With a little help and direction, I could do what I didn't think I could do. So I learned the third lesson.
Lesson 3: Talent is overrated, practice is underrated.
How many times have you thought that's not for me? How many times have you heard others say they are just bad at it?
Drawing, singing, writing, anything creative really, is in our culture believed to be skills we're either born with or we're not. There's the creatives and the not-so-creative. And yet so many who create, those actually doing the work, say it's not really about talent.
With talent you might get a head start, but unless you do the work, practice, stick with it when it's hard, figure things out and learn, then you'll fall helplessly behind those who didn't start out with a gift but gave it their all.
When I started to draw and paint, I discovered a more forgiving style than the one I'd grown up with. I was used to trying to mirror reality, where every difference was a mistake, a very perfectionistic view of art. But now I found a more playful way of creating.
I learned that flaws can be beautiful, that the process is messy and that it's supposed to be messy. That there's community and strength in showing our mistakes too, and that having fun along the way is what matters most.
So I learned the fourth lesson.
Lesson 4: The process is more important than the result.
When I wasn't creating, I dreamed of having written a book. I dreamed less of the process of writing a book. The ideas, frustrations, passions, setbacks and endless cups of tea that goes into a creative project were not in my fantasies.
But that's what creativity is. Creativity is not what comes out, it's the process of discovery and exploring, of having a picture in your head and trying to make it reality. It's messy and annoying and wonderful. That's what creativity is about.
When we shift our focus from the result to the process of getting there, we open ourselves up for adventure and joy. That's how you grow.
The big project I took with me into 2016 was the draft of my first novel that I'd struggled much with. I kept struggling with it the first part of the year, feeling blocked and uncomfortable.
I'd dreamed of being an author for so long and I'd added demands to that dream. I wanted to write a good book - my own high standard of good - but I didn't believe in my own capacity to write that well.
I didn't want to lower my demands. But leaning into a process focused mindset made me understand that there's a difference between doing my best and not allowing myself to make mistakes.
So I learned the fifth lesson.
Lesson 5: Perfectionism is not the same thing as a striving for quality.
You can value the quality of your result without crippling yourself with needing everything to be perfect. We can allow the process to be a mess, make thousands of little mistakes and learn from them. We can use trial and error, enjoy the process as much as we can, play, experiment and be silly, and still value the result.
We don't have to make creativity harder than it is.
It can be a joyful, playful ride with a great, bold goal.
My Fear Year changed me
To face my fears has changed the view of myself. Of what I'm capable of. Of who I am.
I feared to pick the identity creative, because I was scared others wouldn't agree. I longed for an invitation, a stamp of approval, a paper that said
Elin Lööw has qualified as a creative.
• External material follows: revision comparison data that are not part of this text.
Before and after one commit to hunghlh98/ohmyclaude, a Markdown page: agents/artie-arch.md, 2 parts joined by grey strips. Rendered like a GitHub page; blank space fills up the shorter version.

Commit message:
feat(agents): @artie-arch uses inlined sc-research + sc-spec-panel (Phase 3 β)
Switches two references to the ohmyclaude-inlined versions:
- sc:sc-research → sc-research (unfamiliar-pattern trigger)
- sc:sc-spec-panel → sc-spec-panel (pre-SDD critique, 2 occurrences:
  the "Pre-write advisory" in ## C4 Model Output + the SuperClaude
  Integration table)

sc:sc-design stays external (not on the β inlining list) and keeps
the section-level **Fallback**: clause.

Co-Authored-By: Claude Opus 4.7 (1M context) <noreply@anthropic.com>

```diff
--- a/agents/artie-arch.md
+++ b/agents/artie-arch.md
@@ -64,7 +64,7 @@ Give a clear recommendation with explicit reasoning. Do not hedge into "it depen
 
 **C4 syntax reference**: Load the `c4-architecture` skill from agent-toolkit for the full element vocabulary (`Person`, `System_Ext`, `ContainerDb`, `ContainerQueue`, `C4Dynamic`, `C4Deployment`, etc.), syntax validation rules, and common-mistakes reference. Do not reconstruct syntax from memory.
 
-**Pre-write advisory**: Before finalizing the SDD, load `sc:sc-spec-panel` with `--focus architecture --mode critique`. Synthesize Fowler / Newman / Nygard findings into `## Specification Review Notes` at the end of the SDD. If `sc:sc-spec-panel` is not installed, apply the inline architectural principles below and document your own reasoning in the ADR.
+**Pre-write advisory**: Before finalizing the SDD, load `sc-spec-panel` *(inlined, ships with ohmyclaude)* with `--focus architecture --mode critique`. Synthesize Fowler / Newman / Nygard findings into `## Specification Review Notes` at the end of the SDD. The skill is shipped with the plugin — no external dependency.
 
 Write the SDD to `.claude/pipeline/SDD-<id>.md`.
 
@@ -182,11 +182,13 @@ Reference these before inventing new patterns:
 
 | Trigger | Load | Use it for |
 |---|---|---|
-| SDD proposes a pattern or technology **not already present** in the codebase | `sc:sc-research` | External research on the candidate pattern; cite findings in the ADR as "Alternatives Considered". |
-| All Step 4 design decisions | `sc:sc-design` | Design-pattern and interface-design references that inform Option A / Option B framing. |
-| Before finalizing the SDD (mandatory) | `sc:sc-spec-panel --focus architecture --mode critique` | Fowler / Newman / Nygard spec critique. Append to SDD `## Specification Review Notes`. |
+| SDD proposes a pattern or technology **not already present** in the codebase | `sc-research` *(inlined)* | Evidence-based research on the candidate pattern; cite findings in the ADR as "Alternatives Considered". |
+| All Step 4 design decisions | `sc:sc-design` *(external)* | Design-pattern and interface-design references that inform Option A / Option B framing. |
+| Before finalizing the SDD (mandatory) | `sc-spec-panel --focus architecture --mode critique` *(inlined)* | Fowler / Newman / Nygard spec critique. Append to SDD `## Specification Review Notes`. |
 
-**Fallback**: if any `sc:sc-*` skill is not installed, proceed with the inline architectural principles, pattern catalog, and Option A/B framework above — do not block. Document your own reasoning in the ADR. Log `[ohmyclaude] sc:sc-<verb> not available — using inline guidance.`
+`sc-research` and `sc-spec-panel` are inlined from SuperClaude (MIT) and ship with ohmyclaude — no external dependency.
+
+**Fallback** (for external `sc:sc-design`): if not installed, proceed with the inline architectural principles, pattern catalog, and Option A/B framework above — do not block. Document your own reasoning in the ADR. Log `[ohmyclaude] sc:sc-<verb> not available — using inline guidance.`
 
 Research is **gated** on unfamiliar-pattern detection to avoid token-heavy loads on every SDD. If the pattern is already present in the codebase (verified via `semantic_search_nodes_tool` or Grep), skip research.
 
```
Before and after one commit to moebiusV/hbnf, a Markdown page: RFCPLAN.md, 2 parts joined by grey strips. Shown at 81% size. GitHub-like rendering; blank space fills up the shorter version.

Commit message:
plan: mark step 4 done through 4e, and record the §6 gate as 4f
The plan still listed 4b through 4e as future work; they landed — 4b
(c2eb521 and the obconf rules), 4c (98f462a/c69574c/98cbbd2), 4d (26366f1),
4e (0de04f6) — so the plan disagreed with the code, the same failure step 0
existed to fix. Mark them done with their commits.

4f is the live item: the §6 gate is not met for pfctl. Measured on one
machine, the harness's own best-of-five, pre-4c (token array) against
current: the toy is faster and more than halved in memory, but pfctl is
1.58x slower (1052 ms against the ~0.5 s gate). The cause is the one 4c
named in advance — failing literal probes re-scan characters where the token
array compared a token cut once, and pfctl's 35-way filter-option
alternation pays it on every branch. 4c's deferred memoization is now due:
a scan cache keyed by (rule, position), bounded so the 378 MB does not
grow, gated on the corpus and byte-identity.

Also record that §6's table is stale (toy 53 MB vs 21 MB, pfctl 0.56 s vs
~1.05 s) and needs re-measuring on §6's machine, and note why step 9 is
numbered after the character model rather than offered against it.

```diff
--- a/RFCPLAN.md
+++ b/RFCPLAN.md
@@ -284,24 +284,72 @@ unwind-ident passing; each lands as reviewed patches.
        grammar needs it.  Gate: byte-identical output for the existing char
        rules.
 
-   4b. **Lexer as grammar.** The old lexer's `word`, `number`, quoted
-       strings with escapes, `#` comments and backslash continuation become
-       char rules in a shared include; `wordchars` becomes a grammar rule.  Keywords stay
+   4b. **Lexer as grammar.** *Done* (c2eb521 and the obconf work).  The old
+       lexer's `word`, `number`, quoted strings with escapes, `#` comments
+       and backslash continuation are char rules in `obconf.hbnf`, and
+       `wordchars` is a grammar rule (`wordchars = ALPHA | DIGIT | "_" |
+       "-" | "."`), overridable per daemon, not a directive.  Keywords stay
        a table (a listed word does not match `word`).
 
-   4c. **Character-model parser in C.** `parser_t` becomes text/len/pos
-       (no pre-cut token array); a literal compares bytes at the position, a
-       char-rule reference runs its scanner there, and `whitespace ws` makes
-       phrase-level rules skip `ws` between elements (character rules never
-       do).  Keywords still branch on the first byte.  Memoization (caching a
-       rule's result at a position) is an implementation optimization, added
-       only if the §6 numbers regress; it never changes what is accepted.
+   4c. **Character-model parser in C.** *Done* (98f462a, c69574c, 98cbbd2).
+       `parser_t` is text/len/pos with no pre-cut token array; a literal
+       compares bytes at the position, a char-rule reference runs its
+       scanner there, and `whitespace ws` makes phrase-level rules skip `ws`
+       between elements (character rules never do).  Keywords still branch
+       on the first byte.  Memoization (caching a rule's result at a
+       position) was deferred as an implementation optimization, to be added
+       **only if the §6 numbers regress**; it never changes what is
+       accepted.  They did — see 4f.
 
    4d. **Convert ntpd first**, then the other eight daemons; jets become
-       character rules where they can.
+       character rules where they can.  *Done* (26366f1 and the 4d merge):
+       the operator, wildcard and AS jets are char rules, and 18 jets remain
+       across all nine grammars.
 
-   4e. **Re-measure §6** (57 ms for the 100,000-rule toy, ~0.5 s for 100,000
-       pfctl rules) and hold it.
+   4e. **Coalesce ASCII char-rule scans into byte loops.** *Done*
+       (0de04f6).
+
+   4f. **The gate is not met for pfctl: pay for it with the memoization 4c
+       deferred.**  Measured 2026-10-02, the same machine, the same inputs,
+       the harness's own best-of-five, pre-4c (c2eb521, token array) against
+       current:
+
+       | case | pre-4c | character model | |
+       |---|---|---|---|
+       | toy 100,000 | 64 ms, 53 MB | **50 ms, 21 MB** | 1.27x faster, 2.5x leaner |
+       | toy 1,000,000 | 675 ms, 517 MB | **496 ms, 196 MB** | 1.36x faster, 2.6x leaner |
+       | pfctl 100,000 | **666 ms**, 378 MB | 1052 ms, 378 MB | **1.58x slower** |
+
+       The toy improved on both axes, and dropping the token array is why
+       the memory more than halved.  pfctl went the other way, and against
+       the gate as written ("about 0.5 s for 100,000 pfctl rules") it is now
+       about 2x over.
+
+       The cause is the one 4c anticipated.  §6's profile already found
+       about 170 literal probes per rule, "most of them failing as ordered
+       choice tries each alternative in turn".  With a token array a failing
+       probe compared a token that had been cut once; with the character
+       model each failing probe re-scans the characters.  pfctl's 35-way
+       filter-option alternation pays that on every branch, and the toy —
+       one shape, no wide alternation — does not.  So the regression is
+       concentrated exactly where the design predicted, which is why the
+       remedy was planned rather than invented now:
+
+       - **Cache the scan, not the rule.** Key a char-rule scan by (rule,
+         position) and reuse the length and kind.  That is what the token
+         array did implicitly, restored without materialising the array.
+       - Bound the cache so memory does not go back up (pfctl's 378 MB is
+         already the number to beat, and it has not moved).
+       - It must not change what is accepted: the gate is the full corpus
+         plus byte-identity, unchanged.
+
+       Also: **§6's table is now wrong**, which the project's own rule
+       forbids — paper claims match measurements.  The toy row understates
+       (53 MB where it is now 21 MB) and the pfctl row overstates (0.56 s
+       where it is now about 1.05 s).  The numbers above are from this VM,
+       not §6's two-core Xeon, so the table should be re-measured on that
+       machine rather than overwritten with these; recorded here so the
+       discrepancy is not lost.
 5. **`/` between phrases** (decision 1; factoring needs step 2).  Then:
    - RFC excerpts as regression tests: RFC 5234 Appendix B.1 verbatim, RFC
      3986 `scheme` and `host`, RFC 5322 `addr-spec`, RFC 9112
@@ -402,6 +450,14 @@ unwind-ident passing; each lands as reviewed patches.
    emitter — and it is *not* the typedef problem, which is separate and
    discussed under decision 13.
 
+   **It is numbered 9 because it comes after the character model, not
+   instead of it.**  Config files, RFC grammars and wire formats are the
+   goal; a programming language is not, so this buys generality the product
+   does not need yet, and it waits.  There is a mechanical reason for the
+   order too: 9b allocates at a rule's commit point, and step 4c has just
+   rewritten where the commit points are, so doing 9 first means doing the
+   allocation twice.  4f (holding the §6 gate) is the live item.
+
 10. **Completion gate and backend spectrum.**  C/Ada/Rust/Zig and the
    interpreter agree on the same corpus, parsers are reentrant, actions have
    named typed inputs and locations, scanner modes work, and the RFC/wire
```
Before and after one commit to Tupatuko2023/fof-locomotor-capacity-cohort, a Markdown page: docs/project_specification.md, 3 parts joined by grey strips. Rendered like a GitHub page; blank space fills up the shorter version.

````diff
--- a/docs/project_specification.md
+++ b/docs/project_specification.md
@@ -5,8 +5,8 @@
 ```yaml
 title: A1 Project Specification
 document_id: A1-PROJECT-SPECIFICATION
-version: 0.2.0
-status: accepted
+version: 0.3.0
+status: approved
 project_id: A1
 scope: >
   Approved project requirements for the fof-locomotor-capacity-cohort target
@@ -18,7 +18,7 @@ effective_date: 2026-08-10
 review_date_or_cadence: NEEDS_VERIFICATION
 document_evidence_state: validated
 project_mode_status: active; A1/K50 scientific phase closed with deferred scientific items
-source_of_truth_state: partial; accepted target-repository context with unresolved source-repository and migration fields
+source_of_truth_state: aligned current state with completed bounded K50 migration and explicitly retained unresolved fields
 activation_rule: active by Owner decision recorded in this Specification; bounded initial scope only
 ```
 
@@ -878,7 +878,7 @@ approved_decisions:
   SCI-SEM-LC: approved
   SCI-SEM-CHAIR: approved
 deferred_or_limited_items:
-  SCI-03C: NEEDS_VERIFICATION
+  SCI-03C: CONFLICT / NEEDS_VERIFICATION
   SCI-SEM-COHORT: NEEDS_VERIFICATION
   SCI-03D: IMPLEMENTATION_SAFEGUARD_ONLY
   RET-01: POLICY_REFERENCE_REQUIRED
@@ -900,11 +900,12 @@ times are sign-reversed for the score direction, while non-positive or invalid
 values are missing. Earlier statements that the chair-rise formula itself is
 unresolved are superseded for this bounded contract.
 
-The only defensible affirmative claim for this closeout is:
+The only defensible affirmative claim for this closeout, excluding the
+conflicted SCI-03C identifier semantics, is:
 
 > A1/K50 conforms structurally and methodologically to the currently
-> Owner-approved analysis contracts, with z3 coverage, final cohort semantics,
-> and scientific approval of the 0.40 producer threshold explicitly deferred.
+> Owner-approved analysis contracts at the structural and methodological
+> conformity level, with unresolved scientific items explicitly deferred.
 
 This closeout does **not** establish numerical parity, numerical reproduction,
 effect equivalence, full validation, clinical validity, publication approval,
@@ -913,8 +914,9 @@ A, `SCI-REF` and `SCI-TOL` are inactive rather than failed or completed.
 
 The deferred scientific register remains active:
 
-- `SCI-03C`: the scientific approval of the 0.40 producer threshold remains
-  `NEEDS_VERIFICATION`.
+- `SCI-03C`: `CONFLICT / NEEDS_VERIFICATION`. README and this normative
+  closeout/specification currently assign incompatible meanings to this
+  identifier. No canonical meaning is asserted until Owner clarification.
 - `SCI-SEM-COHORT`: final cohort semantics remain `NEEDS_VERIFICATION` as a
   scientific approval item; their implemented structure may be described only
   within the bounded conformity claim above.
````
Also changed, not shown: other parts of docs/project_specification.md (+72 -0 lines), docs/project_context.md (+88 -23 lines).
But there were no such paper. I wanted to be a creative, a writer, an artist. I wanted to be brave. I 2016, I stopped waiting for permission and guess what? Nothing bad happened at all. I just turned into those things I'd dreamed of being.
So I learned the sixth and last lesson.
Lesson 6: You can decide who you're going to be.
There are no official qualifications and thank goodness for that. We have to claim our own identities, scary as that may be. Because nobody else will make you the person you want to be, nobody else will make the life you dream of happen. That's your job.
I started my Fear Year with one reason stronger than any other.
I won't be the person who lets fear stand in the way of my dreams.
Now, when the year is over, I know that I'm not.
I'm the person who fights for my dreams, even when it's scary.